From the entries that follow, copy exactly the lines beginning at the line holding "Before and after one commit to ParthDalvi2001/Roomsong, a" and continuing through the line holding "docs(status): the tide".

[Source material — start]

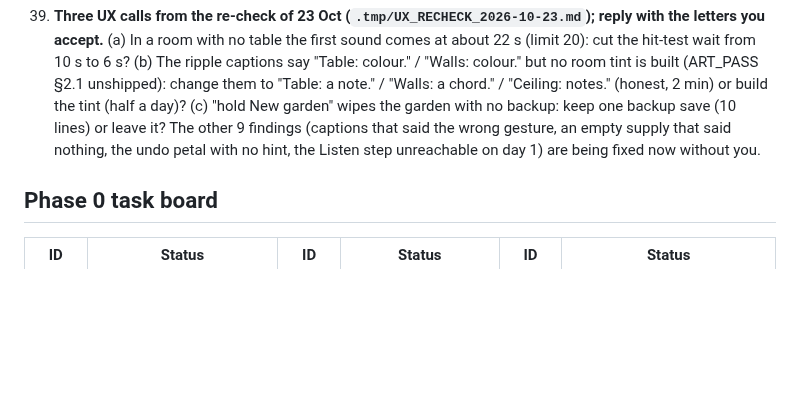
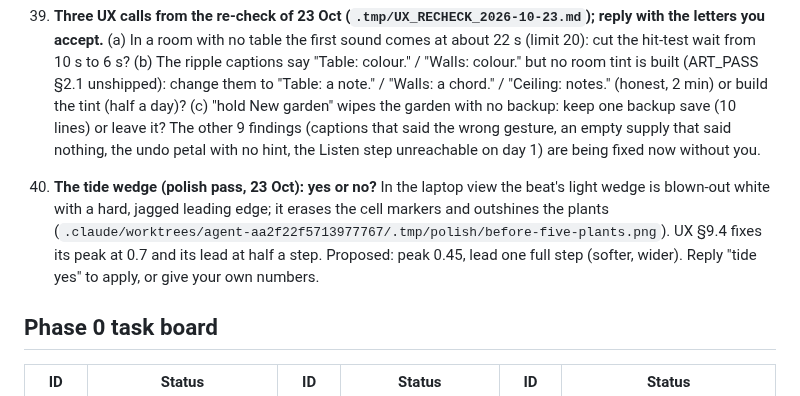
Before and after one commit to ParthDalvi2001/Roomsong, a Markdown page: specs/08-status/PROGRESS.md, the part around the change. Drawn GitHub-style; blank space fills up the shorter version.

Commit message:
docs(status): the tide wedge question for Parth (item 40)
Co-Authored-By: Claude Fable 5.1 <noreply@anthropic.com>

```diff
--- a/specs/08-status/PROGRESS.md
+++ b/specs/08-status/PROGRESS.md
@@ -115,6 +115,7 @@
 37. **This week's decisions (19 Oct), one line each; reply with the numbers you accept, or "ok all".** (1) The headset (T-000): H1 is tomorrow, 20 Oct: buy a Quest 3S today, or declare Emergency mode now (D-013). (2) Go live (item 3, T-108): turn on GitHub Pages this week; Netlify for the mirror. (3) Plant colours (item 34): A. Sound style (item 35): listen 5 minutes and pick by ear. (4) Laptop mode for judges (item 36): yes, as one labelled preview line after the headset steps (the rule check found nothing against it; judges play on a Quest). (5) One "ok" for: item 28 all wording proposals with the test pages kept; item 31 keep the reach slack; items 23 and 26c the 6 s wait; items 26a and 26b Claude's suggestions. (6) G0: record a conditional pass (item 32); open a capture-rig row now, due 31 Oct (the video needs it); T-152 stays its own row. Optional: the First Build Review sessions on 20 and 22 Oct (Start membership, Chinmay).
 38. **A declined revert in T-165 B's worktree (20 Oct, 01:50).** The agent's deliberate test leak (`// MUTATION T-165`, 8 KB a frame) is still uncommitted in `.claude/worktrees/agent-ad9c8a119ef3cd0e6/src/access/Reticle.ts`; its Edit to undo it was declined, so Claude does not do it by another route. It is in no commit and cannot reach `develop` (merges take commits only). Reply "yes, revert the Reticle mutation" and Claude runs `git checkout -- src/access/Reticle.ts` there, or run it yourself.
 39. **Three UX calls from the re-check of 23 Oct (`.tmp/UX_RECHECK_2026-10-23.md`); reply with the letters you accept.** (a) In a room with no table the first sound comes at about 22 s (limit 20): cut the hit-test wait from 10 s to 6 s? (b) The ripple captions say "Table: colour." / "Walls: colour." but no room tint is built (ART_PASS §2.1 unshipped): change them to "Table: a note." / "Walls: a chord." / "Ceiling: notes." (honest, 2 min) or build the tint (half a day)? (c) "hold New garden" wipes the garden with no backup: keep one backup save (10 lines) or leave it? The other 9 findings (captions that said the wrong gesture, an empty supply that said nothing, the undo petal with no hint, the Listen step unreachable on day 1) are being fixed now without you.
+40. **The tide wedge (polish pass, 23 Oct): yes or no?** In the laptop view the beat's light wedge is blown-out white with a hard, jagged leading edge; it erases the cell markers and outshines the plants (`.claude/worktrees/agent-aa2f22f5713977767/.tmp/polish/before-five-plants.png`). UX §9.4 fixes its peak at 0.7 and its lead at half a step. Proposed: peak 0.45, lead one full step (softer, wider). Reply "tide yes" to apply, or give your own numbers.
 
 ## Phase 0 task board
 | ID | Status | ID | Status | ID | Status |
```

[Source material — finish]
[Source material — start]

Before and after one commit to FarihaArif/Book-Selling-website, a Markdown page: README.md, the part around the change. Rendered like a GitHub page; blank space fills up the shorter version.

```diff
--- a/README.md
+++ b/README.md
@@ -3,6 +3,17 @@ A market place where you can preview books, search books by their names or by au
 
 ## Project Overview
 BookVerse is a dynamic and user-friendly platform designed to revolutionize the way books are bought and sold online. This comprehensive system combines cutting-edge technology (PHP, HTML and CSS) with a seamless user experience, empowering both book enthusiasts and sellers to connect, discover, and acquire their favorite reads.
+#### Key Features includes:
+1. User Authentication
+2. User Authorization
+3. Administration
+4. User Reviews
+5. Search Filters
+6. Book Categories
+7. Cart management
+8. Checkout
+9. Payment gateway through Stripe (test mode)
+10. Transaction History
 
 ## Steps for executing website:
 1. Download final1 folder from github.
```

[Source material — finish]
[Source material — start]

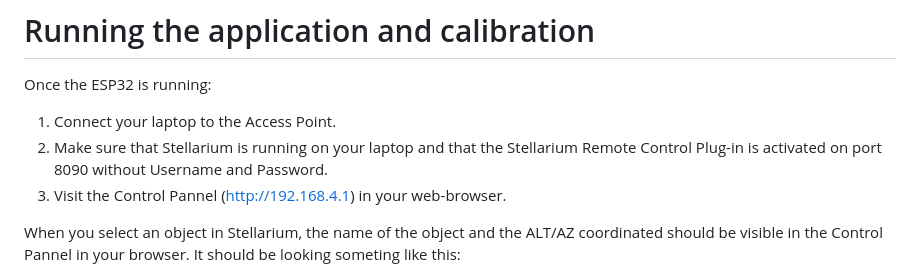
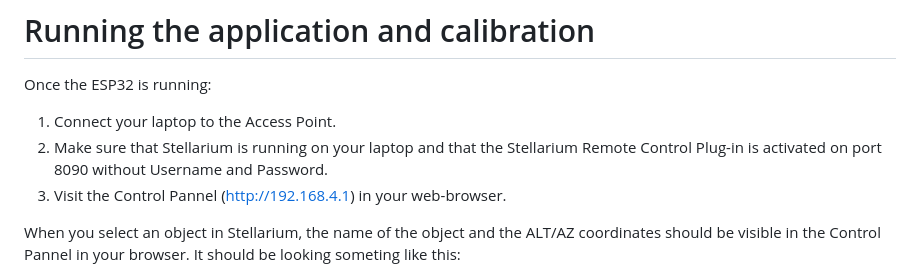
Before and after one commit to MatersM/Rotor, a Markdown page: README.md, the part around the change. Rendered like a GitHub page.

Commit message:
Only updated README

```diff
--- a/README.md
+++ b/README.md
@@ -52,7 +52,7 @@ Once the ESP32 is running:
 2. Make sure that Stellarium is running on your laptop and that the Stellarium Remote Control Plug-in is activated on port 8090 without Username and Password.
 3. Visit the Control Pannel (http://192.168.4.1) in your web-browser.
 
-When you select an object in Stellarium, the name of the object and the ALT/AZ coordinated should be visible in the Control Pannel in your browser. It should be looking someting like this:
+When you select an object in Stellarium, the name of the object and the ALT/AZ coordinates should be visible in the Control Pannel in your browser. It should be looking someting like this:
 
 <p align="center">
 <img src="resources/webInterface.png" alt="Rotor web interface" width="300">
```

[Source material — finish]

▶ [The answer]:
Before and after one commit to ParthDalvi2001/Roomsong, a Markdown page: specs/08-status/PROGRESS.md, the part around the change. Drawn GitHub-style; blank space fills up the shorter version.

Commit message:
docs(status): the tide wedge question for Parth (item 40)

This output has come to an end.